(TASK TO COMPLETE) Repeat the records in full and exactly, omitting pictures.

======

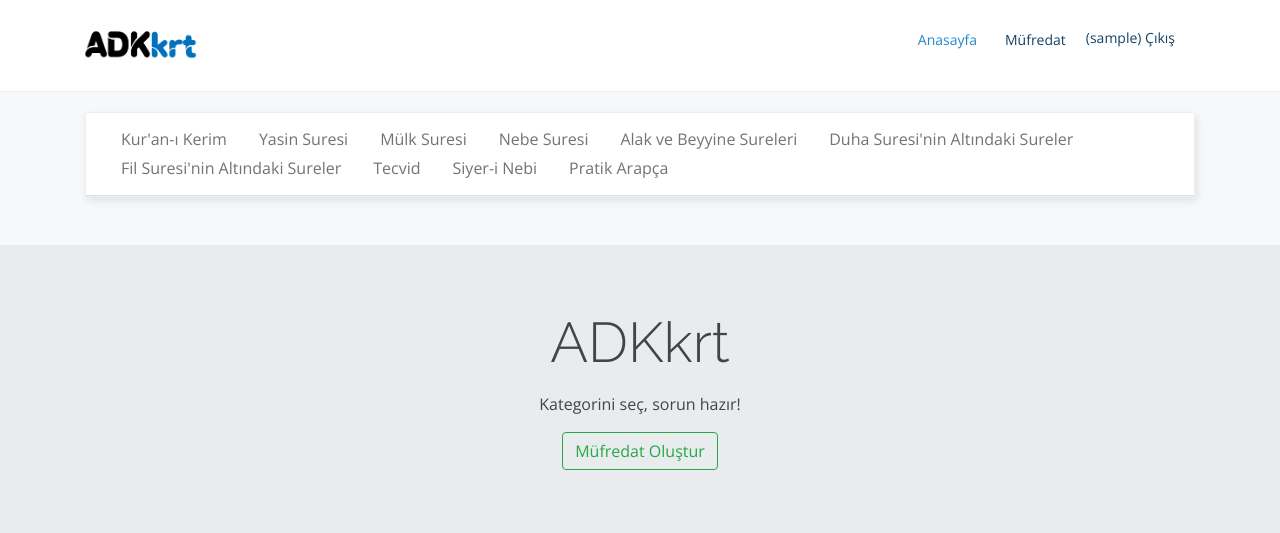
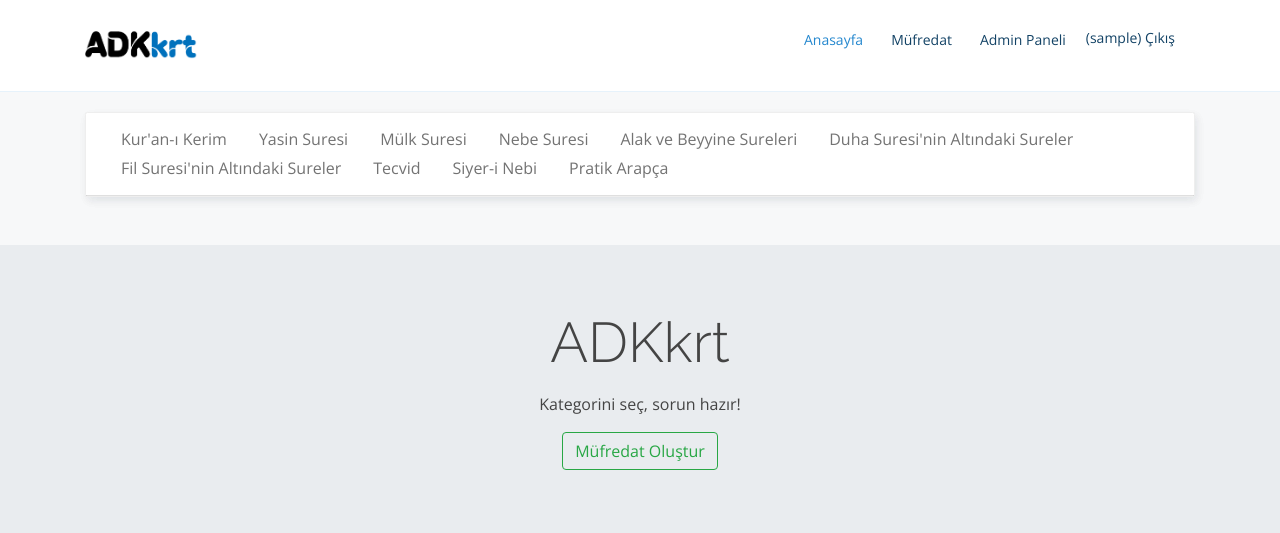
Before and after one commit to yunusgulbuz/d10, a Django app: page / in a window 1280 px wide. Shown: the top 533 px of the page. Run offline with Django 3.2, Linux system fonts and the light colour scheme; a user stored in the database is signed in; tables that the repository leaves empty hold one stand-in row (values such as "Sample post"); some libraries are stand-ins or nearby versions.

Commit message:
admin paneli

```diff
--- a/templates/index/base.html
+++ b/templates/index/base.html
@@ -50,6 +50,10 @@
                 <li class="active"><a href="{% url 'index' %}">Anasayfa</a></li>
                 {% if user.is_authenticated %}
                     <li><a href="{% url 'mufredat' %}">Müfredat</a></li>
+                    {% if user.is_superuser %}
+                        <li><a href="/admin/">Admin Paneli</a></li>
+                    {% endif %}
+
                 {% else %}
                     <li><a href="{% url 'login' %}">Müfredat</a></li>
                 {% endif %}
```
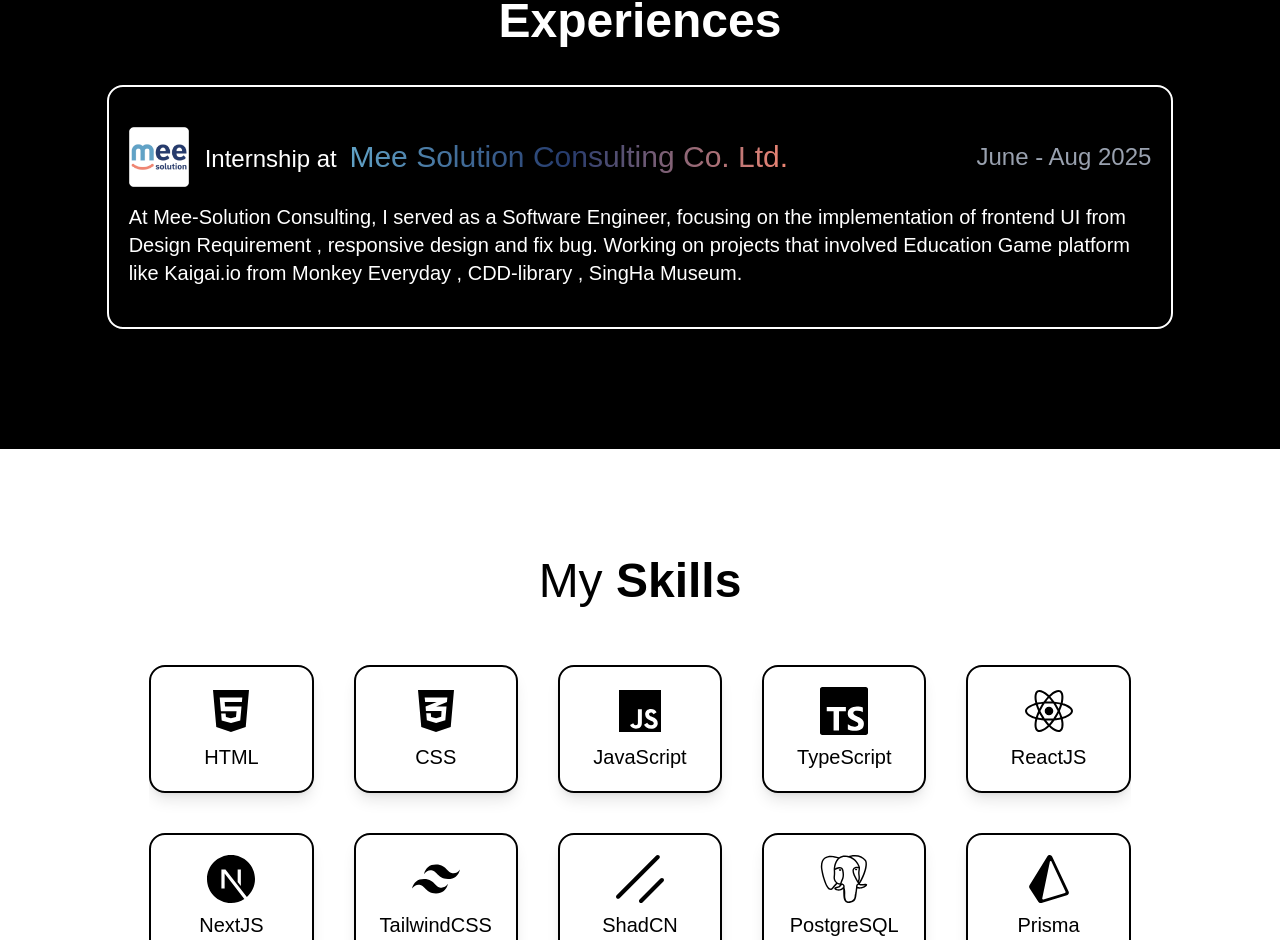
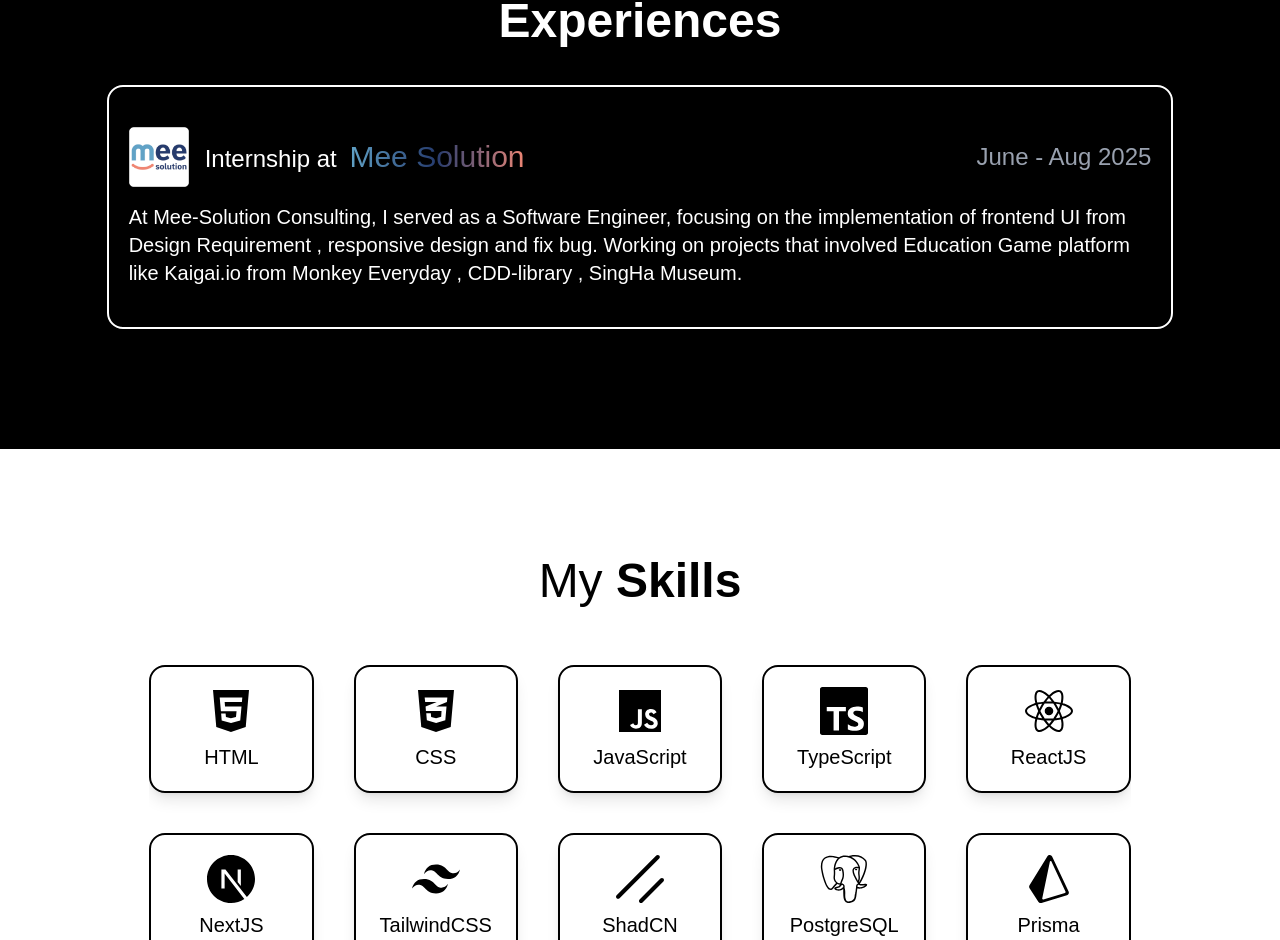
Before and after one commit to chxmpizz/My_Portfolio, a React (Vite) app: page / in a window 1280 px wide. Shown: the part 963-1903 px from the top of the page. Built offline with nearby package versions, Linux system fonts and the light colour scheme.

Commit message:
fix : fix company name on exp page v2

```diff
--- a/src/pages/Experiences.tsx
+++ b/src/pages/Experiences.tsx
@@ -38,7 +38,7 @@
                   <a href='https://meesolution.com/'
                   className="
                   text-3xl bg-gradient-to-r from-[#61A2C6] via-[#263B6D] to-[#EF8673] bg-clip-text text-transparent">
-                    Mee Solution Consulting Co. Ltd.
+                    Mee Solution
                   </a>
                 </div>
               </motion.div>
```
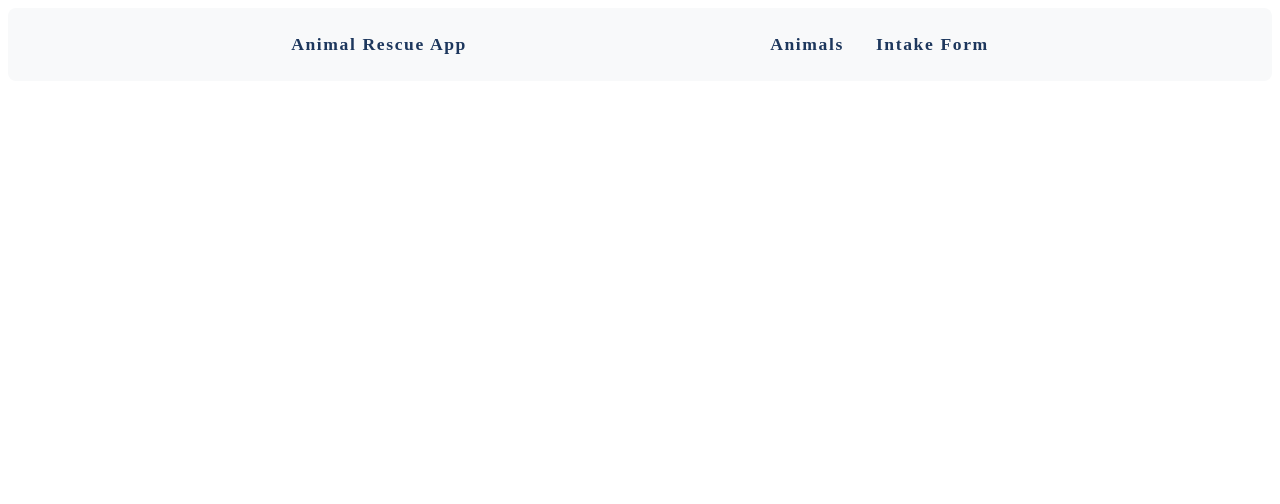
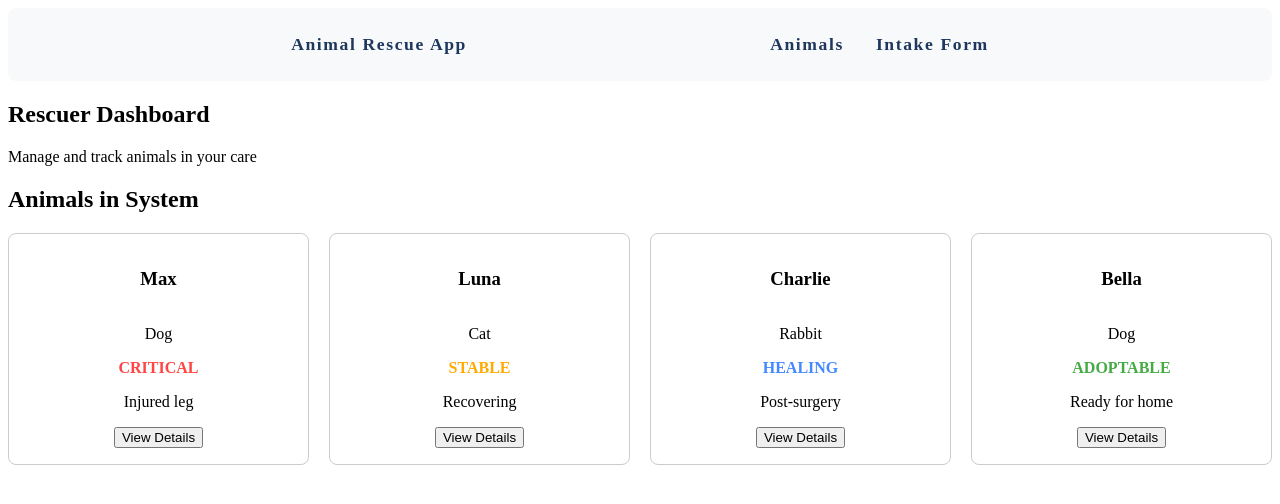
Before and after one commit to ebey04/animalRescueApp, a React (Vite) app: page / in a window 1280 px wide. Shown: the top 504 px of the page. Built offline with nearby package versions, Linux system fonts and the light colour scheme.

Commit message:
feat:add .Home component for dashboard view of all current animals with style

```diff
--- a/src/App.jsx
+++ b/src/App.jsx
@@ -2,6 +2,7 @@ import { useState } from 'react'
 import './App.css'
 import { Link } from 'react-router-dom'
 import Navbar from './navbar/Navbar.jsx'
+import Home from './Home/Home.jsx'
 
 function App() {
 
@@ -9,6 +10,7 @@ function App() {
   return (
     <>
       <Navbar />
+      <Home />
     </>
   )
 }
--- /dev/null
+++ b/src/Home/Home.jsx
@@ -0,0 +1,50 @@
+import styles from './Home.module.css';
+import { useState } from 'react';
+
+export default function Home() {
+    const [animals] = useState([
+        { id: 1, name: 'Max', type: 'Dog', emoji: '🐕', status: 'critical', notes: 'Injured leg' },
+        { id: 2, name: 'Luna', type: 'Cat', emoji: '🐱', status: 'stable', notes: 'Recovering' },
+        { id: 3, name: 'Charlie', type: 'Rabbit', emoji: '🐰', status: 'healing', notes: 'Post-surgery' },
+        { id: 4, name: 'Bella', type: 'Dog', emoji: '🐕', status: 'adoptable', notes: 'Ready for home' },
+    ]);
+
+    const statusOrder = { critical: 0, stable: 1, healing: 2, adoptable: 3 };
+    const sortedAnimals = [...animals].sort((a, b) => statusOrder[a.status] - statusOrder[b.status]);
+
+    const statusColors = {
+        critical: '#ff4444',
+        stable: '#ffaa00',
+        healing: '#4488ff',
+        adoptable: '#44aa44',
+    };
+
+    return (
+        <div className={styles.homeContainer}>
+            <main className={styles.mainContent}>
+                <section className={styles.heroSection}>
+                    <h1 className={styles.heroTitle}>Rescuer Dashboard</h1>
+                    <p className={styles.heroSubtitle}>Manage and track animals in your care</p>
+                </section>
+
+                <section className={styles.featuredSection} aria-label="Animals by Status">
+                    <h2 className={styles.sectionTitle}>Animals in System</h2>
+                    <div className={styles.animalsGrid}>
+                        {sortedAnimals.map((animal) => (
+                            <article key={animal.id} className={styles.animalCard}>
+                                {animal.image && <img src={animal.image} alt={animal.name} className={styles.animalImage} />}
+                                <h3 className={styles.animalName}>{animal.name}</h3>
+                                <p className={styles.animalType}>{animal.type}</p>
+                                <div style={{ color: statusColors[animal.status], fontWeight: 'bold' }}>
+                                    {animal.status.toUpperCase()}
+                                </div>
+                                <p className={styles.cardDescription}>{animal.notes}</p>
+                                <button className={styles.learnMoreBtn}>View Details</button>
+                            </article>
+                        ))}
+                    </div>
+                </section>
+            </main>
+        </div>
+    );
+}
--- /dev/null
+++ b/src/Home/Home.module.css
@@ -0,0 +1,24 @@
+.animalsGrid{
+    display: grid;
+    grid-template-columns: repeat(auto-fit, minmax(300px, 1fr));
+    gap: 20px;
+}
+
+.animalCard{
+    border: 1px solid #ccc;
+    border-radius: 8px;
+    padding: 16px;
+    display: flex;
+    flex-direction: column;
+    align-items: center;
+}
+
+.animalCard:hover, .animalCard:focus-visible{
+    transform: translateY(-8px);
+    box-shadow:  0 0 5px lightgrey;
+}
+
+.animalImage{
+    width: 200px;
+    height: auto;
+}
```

======

(TASK RESULT)
Before and after one commit to yunusgulbuz/d10, a Django app: page / in a window 1280 px wide. Shown: the top 533 px of the page. Run offline with Django 3.2, Linux system fonts and the light colour scheme; a user stored in the database is signed in; tables that the repository leaves empty hold one stand-in row (values such as "Sample post"); some libraries are stand-ins or nearby versions.

Commit message:
admin paneli

```diff
--- a/templates/index/base.html
+++ b/templates/index/base.html
@@ -50,6 +50,10 @@
                 <li class="active"><a href="{% url 'index' %}">Anasayfa</a></li>
                 {% if user.is_authenticated %}
                     <li><a href="{% url 'mufredat' %}">Müfredat</a></li>
+                    {% if user.is_superuser %}
+                        <li><a href="/admin/">Admin Paneli</a></li>
+                    {% endif %}
+
                 {% else %}
                     <li><a href="{% url 'login' %}">Müfredat</a></li>
                 {% endif %}
```
Before and after one commit to chxmpizz/My_Portfolio, a React (Vite) app: page / in a window 1280 px wide. Shown: the part 963-1903 px from the top of the page. Built offline with nearby package versions, Linux system fonts and the light colour scheme.

Commit message:
fix : fix company name on exp page v2

```diff
--- a/src/pages/Experiences.tsx
+++ b/src/pages/Experiences.tsx
@@ -38,7 +38,7 @@
                   <a href='https://meesolution.com/'
                   className="
                   text-3xl bg-gradient-to-r from-[#61A2C6] via-[#263B6D] to-[#EF8673] bg-clip-text text-transparent">
-                    Mee Solution Consulting Co. Ltd.
+                    Mee Solution
                   </a>
                 </div>
               </motion.div>
```
Before and after one commit to ebey04/animalRescueApp, a React (Vite) app: page / in a window 1280 px wide. Shown: the top 504 px of the page. Built offline with nearby package versions, Linux system fonts and the light colour scheme.

Commit message:
feat:add .Home component for dashboard view of all current animals with style

```diff
--- a/src/App.jsx
+++ b/src/App.jsx
@@ -2,6 +2,7 @@ import { useState } from 'react'
 import './App.css'
 import { Link } from 'react-router-dom'
 import Navbar from './navbar/Navbar.jsx'
+import Home from './Home/Home.jsx'
 
 function App() {
 
@@ -9,6 +10,7 @@ function App() {
   return (
     <>
       <Navbar />
+      <Home />
     </>
   )
 }
--- /dev/null
+++ b/src/Home/Home.jsx
@@ -0,0 +1,50 @@
+import styles from './Home.module.css';
+import { useState } from 'react';
+
+export default function Home() {
+    const [animals] = useState([
+        { id: 1, name: 'Max', type: 'Dog', emoji: '🐕', status: 'critical', notes: 'Injured leg' },
+        { id: 2, name: 'Luna', type: 'Cat', emoji: '🐱', status: 'stable', notes: 'Recovering' },
+        { id: 3, name: 'Charlie', type: 'Rabbit', emoji: '🐰', status: 'healing', notes: 'Post-surgery' },
+        { id: 4, name: 'Bella', type: 'Dog', emoji: '🐕', status: 'adoptable', notes: 'Ready for home' },
+    ]);
+
+    const statusOrder = { critical: 0, stable: 1, healing: 2, adoptable: 3 };
+    const sortedAnimals = [...animals].sort((a, b) => statusOrder[a.status] - statusOrder[b.status]);
+
+    const statusColors = {
+        critical: '#ff4444',
+        stable: '#ffaa00',
+        healing: '#4488ff',
+        adoptable: '#44aa44',
+    };
+
+    return (
+        <div className={styles.homeContainer}>
+            <main className={styles.mainContent}>
+                <section className={styles.heroSection}>
+                    <h1 className={styles.heroTitle}>Rescuer Dashboard</h1>
+                    <p className={styles.heroSubtitle}>Manage and track animals in your care</p>
+                </section>
+
+                <section className={styles.featuredSection} aria-label="Animals by Status">
+                    <h2 className={styles.sectionTitle}>Animals in System</h2>
+                    <div className={styles.animalsGrid}>
+                        {sortedAnimals.map((animal) => (
+                            <article key={animal.id} className={styles.animalCard}>
+                                {animal.image && <img src={animal.image} alt={animal.name} className={styles.animalImage} />}
+                                <h3 className={styles.animalName}>{animal.name}</h3>
+                                <p className={styles.animalType}>{animal.type}</p>
+                                <div style={{ color: statusColors[animal.status], fontWeight: 'bold' }}>
+                                    {animal.status.toUpperCase()}
+                                </div>
+                                <p className={styles.cardDescription}>{animal.notes}</p>
+                                <button className={styles.learnMoreBtn}>View Details</button>
+                            </article>
+                        ))}
+                    </div>
+                </section>
+            </main>
+        </div>
+    );
+}
--- /dev/null
+++ b/src/Home/Home.module.css
@@ -0,0 +1,24 @@
+.animalsGrid{
+    display: grid;
+    grid-template-columns: repeat(auto-fit, minmax(300px, 1fr));
+    gap: 20px;
+}
+
+.animalCard{
+    border: 1px solid #ccc;
+    border-radius: 8px;
+    padding: 16px;
+    display: flex;
+    flex-direction: column;
+    align-items: center;
+}
+
+.animalCard:hover, .animalCard:focus-visible{
+    transform: translateY(-8px);
+    box-shadow:  0 0 5px lightgrey;
+}
+
+.animalImage{
+    width: 200px;
+    height: auto;
+}
```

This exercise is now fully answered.